Today saw a dawn to dusk livestream of concerts from St. John’s to Victoria; presented as Mysterious Barricades, aimed at raising awareness about suicide, suicide prevention and mental health generally. I doubt there’s anybody whose life has not been touched by this issue, certainly not mine. Anyway I made it out to Walter Hall for Toronto’s sixty minute contribution organized by Monica Whicher. It was heartening to see so many artists of the highest calibre making their talents available for the cause. So, not a review but heartfelt thanks to John Gregg, Russell Braun, Carolyn Maule, Nathalie Paulin, Norine Burgess, Judy Loman, Marie Bédard, Steven Philcox, Turkwaz, Andrea Levinson and the Mysterious Barricades Toronto Chorale and, of course, Monica for organizing. One day perhaps…
The current Tapestry Briefs is one of the most satisfying I have attended. Briefs is the performance edition of the LibLab; an intense where composers collaborate with librettists to create new opera scenes. Some of these disappear and some go on to be the starting point for new operas. The current crop is strong. There were eleven scenes in the show; sung by various combinations of Teiya Kasahara, Stephanie Tritchew, Keith Klassen and Peter McGillivray with Jennifer Tung at the piano and other keyboards. As a bonus, at intervals Keith appeared to sing a parody of a famous aria describing the tasty little tapas which were offered around.

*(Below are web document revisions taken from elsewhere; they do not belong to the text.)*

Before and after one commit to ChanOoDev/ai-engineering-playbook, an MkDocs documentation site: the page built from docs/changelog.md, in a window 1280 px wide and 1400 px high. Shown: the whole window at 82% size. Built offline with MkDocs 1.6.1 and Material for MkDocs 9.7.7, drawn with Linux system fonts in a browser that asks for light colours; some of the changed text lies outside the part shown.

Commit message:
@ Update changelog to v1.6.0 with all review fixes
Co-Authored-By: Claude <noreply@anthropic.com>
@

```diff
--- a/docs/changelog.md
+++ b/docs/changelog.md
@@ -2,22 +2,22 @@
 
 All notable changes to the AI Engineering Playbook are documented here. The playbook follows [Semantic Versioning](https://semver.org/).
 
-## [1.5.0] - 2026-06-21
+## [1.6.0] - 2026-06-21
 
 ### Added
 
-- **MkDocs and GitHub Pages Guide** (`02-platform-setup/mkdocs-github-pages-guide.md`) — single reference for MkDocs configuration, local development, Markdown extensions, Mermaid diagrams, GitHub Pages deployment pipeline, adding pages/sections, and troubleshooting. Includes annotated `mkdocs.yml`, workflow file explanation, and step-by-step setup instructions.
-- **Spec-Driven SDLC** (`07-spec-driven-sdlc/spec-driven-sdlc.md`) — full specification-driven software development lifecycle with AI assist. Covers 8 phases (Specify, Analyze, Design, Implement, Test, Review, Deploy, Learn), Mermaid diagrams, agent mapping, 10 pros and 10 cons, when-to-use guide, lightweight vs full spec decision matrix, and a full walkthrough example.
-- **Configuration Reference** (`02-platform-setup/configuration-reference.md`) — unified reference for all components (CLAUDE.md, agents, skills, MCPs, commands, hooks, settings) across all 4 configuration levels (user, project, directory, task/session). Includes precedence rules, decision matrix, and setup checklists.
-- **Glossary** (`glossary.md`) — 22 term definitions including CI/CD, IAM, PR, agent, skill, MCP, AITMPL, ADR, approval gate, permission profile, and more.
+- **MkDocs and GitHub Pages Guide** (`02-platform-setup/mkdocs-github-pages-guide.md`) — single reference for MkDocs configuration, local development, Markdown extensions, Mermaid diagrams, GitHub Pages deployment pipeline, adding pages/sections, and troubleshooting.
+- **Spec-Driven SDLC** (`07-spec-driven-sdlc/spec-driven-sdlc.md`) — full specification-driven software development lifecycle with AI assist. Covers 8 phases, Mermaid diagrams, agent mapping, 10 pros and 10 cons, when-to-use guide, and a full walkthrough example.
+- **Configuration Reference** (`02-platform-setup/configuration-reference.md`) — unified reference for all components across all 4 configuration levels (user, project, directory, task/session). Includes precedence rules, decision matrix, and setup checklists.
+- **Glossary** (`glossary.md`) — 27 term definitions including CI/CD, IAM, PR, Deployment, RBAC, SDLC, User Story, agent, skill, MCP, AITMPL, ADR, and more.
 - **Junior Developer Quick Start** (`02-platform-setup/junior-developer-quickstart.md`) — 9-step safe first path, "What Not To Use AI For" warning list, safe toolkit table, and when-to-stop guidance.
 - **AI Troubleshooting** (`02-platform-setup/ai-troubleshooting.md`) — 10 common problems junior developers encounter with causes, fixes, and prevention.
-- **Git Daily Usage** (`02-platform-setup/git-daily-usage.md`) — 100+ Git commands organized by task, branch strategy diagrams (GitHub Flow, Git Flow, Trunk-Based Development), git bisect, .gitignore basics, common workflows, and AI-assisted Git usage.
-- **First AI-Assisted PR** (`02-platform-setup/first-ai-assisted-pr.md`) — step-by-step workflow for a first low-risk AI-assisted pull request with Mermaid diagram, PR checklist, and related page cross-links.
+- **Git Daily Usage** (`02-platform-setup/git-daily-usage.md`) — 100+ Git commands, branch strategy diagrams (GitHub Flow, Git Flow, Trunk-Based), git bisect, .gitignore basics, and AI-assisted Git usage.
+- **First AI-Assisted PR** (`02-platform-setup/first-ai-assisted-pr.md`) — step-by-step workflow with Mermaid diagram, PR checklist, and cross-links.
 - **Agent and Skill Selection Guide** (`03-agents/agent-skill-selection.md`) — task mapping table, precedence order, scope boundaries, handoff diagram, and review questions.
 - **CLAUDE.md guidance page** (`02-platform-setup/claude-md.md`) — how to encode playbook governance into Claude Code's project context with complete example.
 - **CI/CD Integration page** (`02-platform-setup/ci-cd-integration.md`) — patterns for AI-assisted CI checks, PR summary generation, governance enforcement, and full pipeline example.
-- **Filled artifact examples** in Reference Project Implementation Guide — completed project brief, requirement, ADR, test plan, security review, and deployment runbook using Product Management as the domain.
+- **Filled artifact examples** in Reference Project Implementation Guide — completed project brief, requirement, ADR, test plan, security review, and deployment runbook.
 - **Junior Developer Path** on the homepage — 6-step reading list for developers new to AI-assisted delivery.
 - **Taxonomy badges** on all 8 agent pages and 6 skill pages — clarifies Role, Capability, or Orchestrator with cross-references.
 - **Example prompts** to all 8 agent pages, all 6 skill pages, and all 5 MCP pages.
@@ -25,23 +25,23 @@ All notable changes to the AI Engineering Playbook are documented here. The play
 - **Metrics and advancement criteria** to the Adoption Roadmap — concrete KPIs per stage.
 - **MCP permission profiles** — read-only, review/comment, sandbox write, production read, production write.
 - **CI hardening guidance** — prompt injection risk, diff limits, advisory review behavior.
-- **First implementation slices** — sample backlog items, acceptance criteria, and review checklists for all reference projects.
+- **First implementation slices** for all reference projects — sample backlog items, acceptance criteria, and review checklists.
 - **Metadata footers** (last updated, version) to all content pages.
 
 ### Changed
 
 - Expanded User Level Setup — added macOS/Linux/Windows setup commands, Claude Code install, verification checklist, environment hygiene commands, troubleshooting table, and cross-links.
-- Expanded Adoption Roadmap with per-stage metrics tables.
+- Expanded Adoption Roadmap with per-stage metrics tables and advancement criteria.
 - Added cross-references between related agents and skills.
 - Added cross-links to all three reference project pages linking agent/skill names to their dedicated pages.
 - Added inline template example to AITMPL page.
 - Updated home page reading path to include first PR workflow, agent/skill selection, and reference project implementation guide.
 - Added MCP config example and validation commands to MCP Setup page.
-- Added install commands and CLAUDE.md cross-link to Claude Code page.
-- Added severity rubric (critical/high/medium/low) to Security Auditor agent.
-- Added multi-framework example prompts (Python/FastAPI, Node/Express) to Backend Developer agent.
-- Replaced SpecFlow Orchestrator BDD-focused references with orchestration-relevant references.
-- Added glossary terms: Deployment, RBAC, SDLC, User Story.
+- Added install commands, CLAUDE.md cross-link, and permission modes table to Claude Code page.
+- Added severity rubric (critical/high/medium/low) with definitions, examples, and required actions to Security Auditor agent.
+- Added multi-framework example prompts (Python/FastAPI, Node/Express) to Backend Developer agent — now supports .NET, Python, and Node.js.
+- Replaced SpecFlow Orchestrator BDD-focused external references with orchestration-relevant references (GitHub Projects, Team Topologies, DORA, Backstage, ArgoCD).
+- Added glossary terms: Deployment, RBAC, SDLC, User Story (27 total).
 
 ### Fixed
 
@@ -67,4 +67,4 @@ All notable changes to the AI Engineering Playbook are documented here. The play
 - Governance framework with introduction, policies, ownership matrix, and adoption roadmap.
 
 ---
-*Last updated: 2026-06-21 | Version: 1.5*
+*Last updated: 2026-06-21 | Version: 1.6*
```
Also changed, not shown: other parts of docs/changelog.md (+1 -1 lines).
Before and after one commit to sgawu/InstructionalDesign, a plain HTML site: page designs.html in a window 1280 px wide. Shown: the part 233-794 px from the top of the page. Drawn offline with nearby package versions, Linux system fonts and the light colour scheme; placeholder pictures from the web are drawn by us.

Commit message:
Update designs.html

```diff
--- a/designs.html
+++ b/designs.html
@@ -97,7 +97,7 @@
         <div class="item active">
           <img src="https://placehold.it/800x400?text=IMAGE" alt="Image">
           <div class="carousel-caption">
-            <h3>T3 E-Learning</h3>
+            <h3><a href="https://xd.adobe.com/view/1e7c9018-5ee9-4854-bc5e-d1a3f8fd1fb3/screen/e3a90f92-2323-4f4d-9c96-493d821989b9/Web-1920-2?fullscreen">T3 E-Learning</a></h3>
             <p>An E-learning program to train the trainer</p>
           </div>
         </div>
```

Jani Lauzon’s I Call myself Princess which opened Thursday night at the Aki Studio is a really good show and an important addition to the dramaturgy around Reconciliation and Cultural Appropriation. I was reviewing for Opera Canada where I trust the review will appear in due course but don’t wait… go see it.